What this task involves: For every line in the material below that holds "saved", report the line.

Source data:
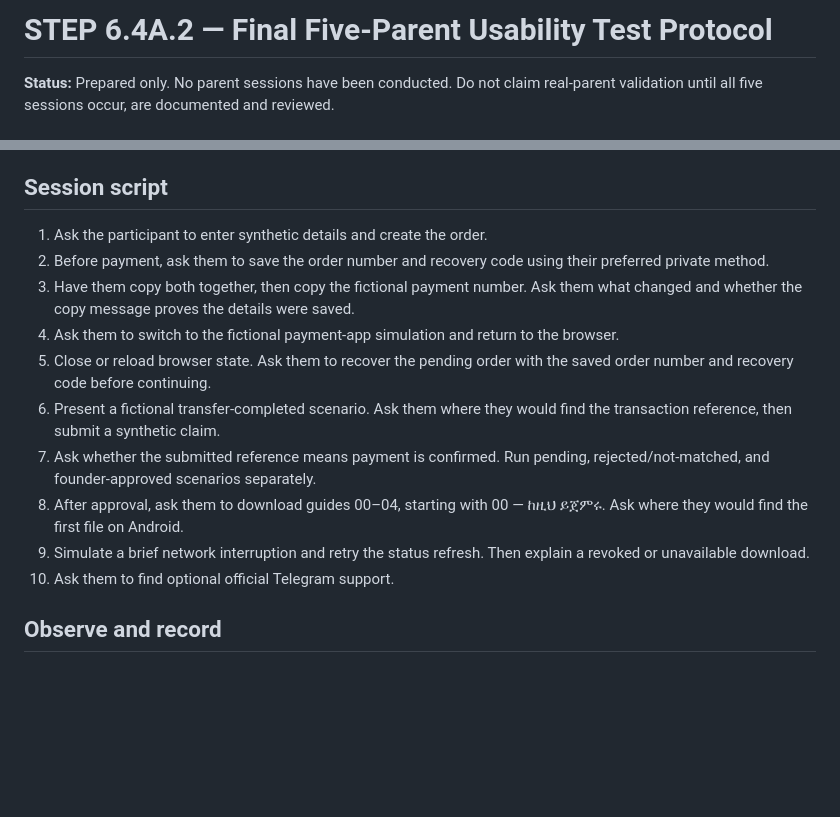
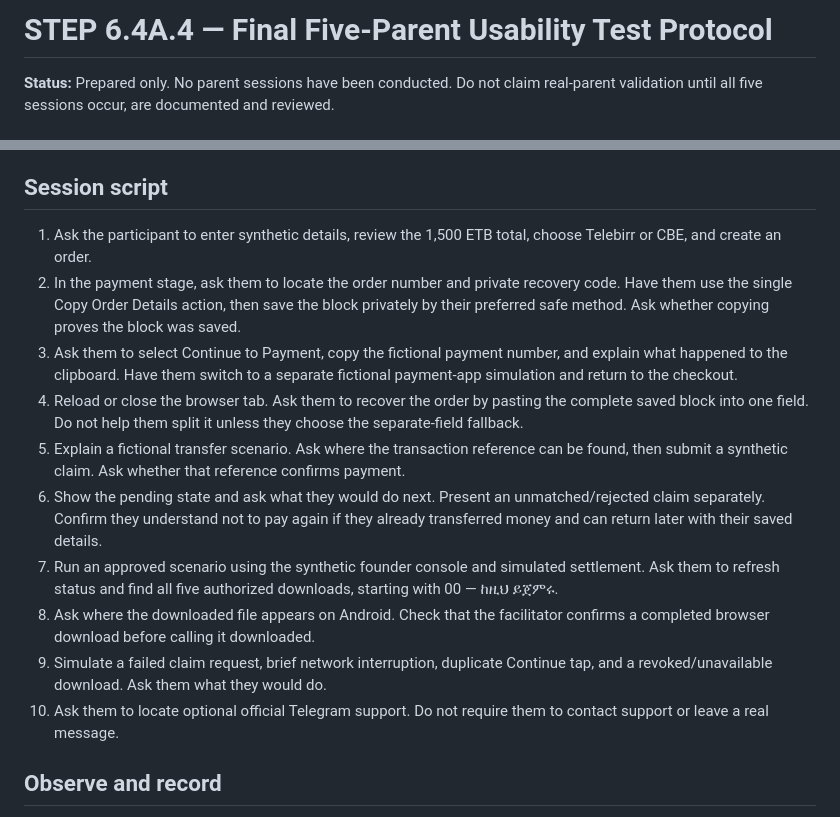
Before and after one commit to BadboyHolly/parentwise-ethiopia-site, a Markdown page: docs/STEP-6.4A-5-PARENT-USABILITY-TEST.md, 2 parts joined by grey strips. GitHub-like rendering; blank space fills up the shorter version.

Commit message:
Update five-parent test for simplified buyer flow

```diff
--- a/docs/STEP-6.4A-5-PARENT-USABILITY-TEST.md
+++ b/docs/STEP-6.4A-5-PARENT-USABILITY-TEST.md
@@ -1,4 +1,4 @@
-# STEP 6.4A.2 — Final Five-Parent Usability Test Protocol
+# STEP 6.4A.4 — Final Five-Parent Usability Test Protocol
 
 **Status:** Prepared only. No parent sessions have been conducted. Do not claim real-parent validation until all five sessions occur, are documented and reviewed.
 
@@ -18,16 +18,16 @@ Test whether five Ethiopian parents buying a digital product for the first time
 
 ## Session script
 
-1. Ask the participant to enter synthetic details and create the order.
-2. Before payment, ask them to save the order number and recovery code using their preferred private method.
-3. Have them copy both together, then copy the fictional payment number. Ask them what changed and whether the copy message proves the details were saved.
-4. Ask them to switch to the fictional payment-app simulation and return to the browser.
-5. Close or reload browser state. Ask them to recover the pending order with the saved order number and recovery code before continuing.
-6. Present a fictional transfer-completed scenario. Ask them where they would find the transaction reference, then submit a synthetic claim.
-7. Ask whether the submitted reference means payment is confirmed. Run pending, rejected/not-matched, and founder-approved scenarios separately.
-8. After approval, ask them to download guides 00–04, starting with 00 — ከዚህ ይጀምሩ. Ask where they would find the first file on Android.
-9. Simulate a brief network interruption and retry the status refresh. Then explain a revoked or unavailable download.
-10. Ask them to find optional official Telegram support.
+1. Ask the participant to enter synthetic details, review the 1,500 ETB total, choose Telebirr or CBE, and create an order.
+2. In the payment stage, ask them to locate the order number and private recovery code. Have them use the single Copy Order Details action, then save the block privately by their preferred safe method. Ask whether copying proves the block was saved.
+3. Ask them to select Continue to Payment, copy the fictional payment number, and explain what happened to the clipboard. Have them switch to a separate fictional payment-app simulation and return to the checkout.
+4. Reload or close the browser tab. Ask them to recover the order by pasting the complete saved block into one field. Do not help them split it unless they choose the separate-field fallback.
+5. Explain a fictional transfer scenario. Ask where the transaction reference can be found, then submit a synthetic claim. Ask whether that reference confirms payment.
+6. Show the pending state and ask what they would do next. Present an unmatched/rejected claim separately. Confirm they understand not to pay again if they already transferred money and can return later with their saved details.
+7. Run an approved scenario using the synthetic founder console and simulated settlement. Ask them to refresh status and find all five authorized downloads, starting with 00 — ከዚህ ይጀምሩ.
+8. Ask where the downloaded file appears on Android. Check that the facilitator confirms a completed browser download before calling it downloaded.
+9. Simulate a failed claim request, brief network interruption, duplicate Continue tap, and a revoked/unavailable download. Ask them what they would do.
+10. Ask them to locate optional official Telegram support. Do not require them to contact support or leave a real message.
 
 ## Observe and record
 
```
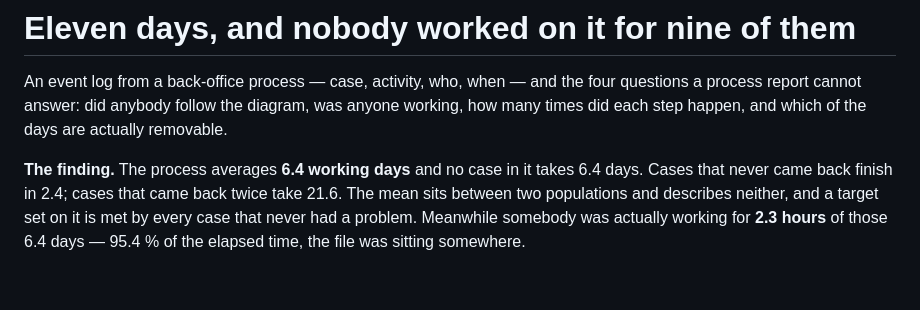
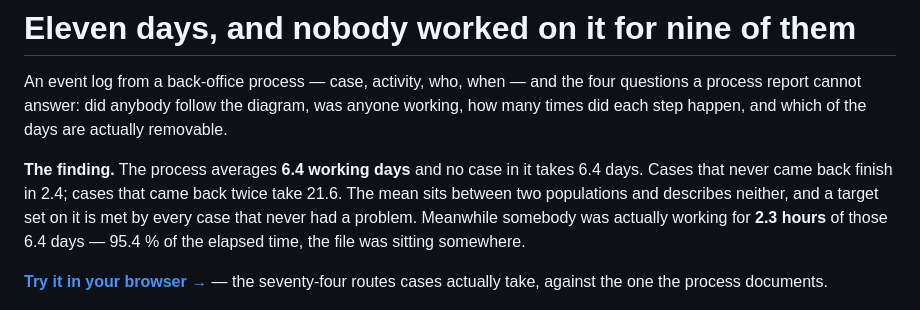
Before and after one commit to ArslaneSempai-ui/process-cycle-time, a Markdown page: README.md, the part around the change. GitHub-like rendering; blank space fills up the shorter version.

Commit message:
Link the demo the README never mentioned
Same gap as the funnel: no URL anywhere, while the hosted screen has been
live and is the only place the seventy-four routes can be seen.

Co-Authored-By: Claude Opus 5 <noreply@anthropic.com>

```diff
--- a/README.md
+++ b/README.md
@@ -7,6 +7,8 @@ times did each step happen, and which of the days are actually removable.
 <!-- figures:finding -->
 **The finding.** The process averages **6.4 working days** and no case in it takes 6.4 days. Cases that never came back finish in 2.4; cases that came back twice take 21.6. The mean sits between two populations and describes neither, and a target set on it is met by every case that never had a problem. Meanwhile somebody was actually working for **2.3 hours** of those 6.4 days — 95.4 % of the elapsed time, the file was sitting somewhere.
 <!-- /figures:finding -->
+
+**[Try it in your browser →](https://arslanesempai-ui.github.io/process-cycle-time/)** — the seventy-four routes cases actually take, against the one the process documents.
 
 ![The two populations inside the average](images/screen.png)
 
```
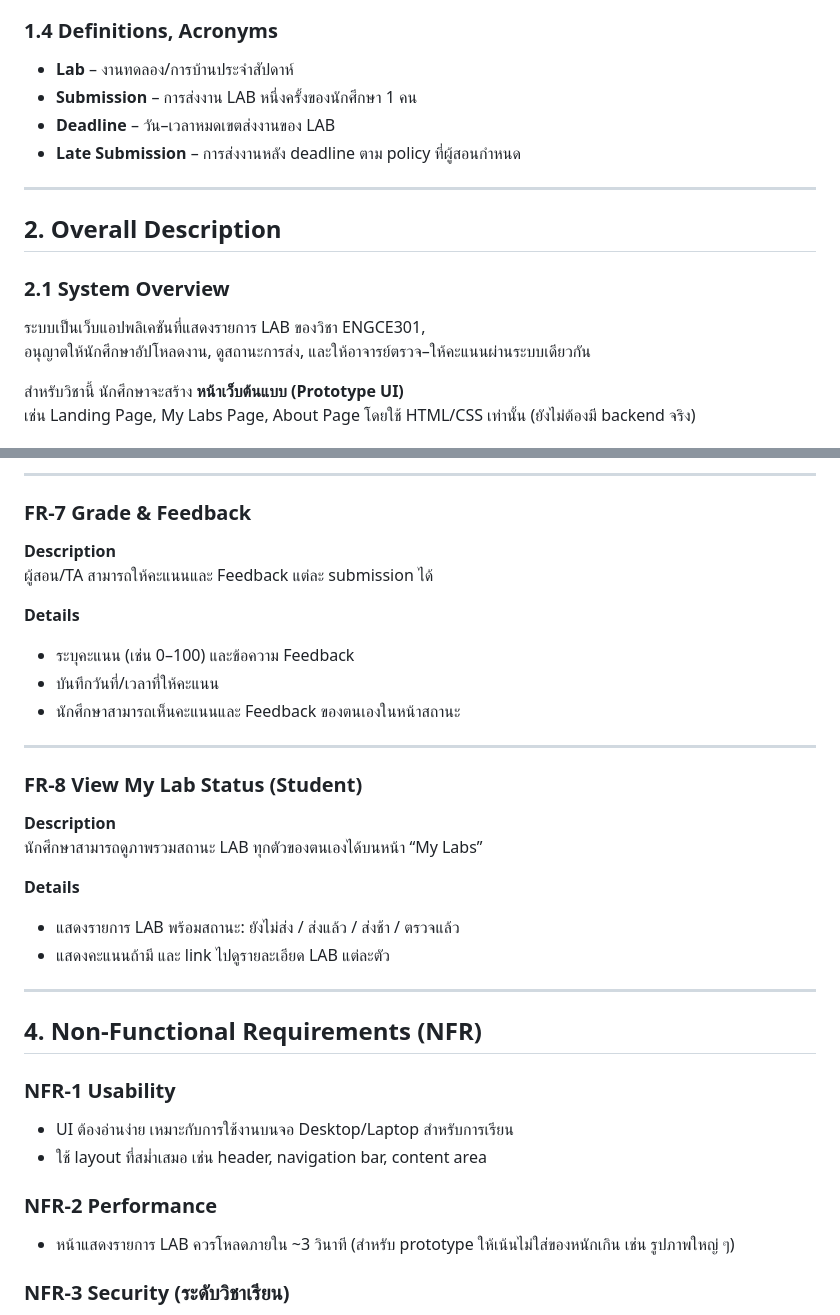
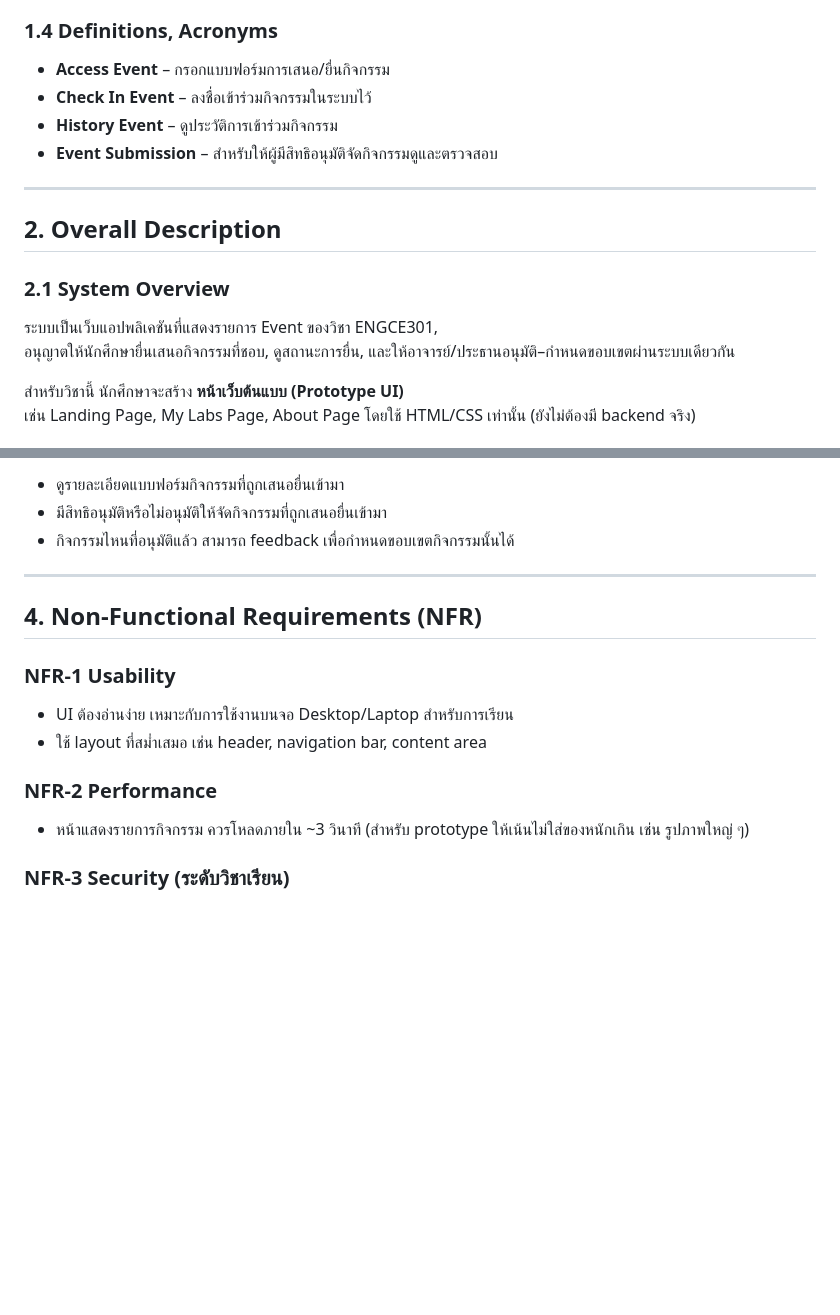
Before and after one commit to SoftwareDesign68-Team4/engce301-team-cpeno4, a Markdown page: engce301_Lab3_Web/LAB3_SRS.md, 2 parts joined by grey strips. GitHub-like rendering; blank space fills up the shorter version.

```diff
--- a/engce301_Lab3_Web/LAB3_SRS.md
+++ b/engce301_Lab3_Web/LAB3_SRS.md
@@ -34,18 +34,18 @@ scope ของ SRS นี้เน้นฟังก์ชันหลักส
   - ดูกิจกรรมที่ถูกยื่นเสนอ, สั่ง อนุมัติ / แก้ไข กิจกรรมที่ถูกเสนอ, Feedback กิจกรรมให้อยู่ในกฏระเบียบ
 
 ### 1.4 Definitions, Acronyms
-- **Lab** – งานทดลอง/การบ้านประจำสัปดาห์
-- **Submission** – การส่งงาน LAB หนึ่งครั้งของนักศึกษา 1 คน
-- **Deadline** – วัน–เวลาหมดเขตส่งงานของ LAB
-- **Late Submission** – การส่งงานหลัง deadline ตาม policy ที่ผู้สอนกำหนด
+- **Access Event** – กรอกแบบฟอร์มการเสนอ/ยื่นกิจกรรม
+- **Check In Event** – ลงชื่อเข้าร่วมกิจกรรมในระบบไว้
+- **History Event** – ดูประวัติการเข้าร่วมกิจกรรม
+- **Event Submission** – สำหรับให้ผู้มีสิทธิอนุมัติจัดกิจกรรมดูและตรวจสอบ
 
 ---
 
 ## 2. Overall Description
 
 ### 2.1 System Overview
-ระบบเป็นเว็บแอปพลิเคชันที่แสดงรายการ LAB ของวิชา ENGCE301,
-อนุญาตให้นักศึกษาอัปโหลดงาน, ดูสถานะการส่ง, และให้อาจารย์ตรวจ–ให้คะแนนผ่านระบบเดียวกัน
+ระบบเป็นเว็บแอปพลิเคชันที่แสดงรายการ Event ของวิชา ENGCE301,
+อนุญาตให้นักศึกษายื่นเสนอกิจกรรมที่ชอบ, ดูสถานะการยื่น, และให้อาจารย์/ประธานอนุมัติ–กำหนดขอบเขตผ่านระบบเดียวกัน
 
 สำหรับวิชานี้ นักศึกษาจะสร้าง **หน้าเว็บต้นแบบ (Prototype UI)**
 เช่น Landing Page, My Labs Page, About Page โดยใช้ HTML/CSS เท่านั้น (ยังไม่ต้องมี backend จริง)
@@ -130,23 +111,6 @@ scope ของ SRS นี้เน้นฟังก์ชันหลักส
----
-
-### FR-7 Grade & Feedback
-**Description**
-ผู้สอน/TA สามารถให้คะแนนและ Feedback แต่ละ submission ได้
-
-**Details**
-- ระบุคะแนน (เช่น 0–100) และข้อความ Feedback
-- บันทึกวันที่/เวลาที่ให้คะแนน
-- นักศึกษาสามารถเห็นคะแนนและ Feedback ของตนเองในหน้าสถานะ
-
----
-
-### FR-8 View My Lab Status (Student)
-**Description**
-นักศึกษาสามารถดูภาพรวมสถานะ LAB ทุกตัวของตนเองได้บนหน้า “My Labs”
-
-**Details**
-- แสดงรายการ LAB พร้อมสถานะ: ยังไม่ส่ง / ส่งแล้ว / ส่งช้า / ตรวจแล้ว
-- แสดงคะแนนถ้ามี และ link ไปดูรายละเอียด LAB แต่ละตัว
+- ดูรายละเอียดแบบฟอร์มกิจกรรมที่ถูกเสนอยื่นเข้ามา
+- มีสิทธิอนุมัติหรือไม่อนุมัติให้จัดกิจกรรมที่ถูกเสนอยื่นเข้ามา
+- กิจกรรมไหนที่อนุมัติแล้ว สามารถ feedback เพื่อกำหนดขอบเขตกิจกรรมนั้นได้
 
 ---
 
@@ -157,7 +121,7 @@ scope ของ SRS นี้เน้นฟังก์ชันหลักส
 - ใช้ layout ที่สม่ำเสมอ เช่น header, navigation bar, content area
 
 ### NFR-2 Performance
-- หน้าแสดงรายการ LAB ควรโหลดภายใน ~3 วินาที (สำหรับ prototype ให้เน้นไม่ใส่ของหนักเกิน เช่น รูปภาพใหญ่ ๆ)
+- หน้าแสดงรายการกิจกรรม ควรโหลดภายใน ~3 วินาที (สำหรับ prototype ให้เน้นไม่ใส่ของหนักเกิน เช่น รูปภาพใหญ่ ๆ)
 
 ### NFR-3 Security (ระดับวิชาเรียน)
 - ในวิชานี้ ถือว่ายังไม่ต้องทำระบบ login จริง แต่ออกแบบ UI ให้มีที่สำหรับแสดงชื่อผู้ใช้ / บทบาท
```
Also changed, not shown: other parts of engce301_Lab3_Web/LAB3_SRS.md (+19 -38 lines).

Task result:
-3. Have them copy both together, then copy the fictional payment number. Ask them what changed and whether the copy message proves the details were saved.
-5. Close or reload browser state. Ask them to recover the pending order with the saved order number and recovery code before continuing.
+2. In the payment stage, ask them to locate the order number and private recovery code. Have them use the single Copy Order Details action, then save the block privately by their preferred safe method. Ask whether copying proves the block was saved.
+4. Reload or close the browser tab. Ask them to recover the order by pasting the complete saved block into one field. Do not help them split it unless they choose the separate-field fallback.
+6. Show the pending state and ask what they would do next. Present an unmatched/rejected claim separately. Confirm they understand not to pay again if they already transferred money and can return later with their saved details.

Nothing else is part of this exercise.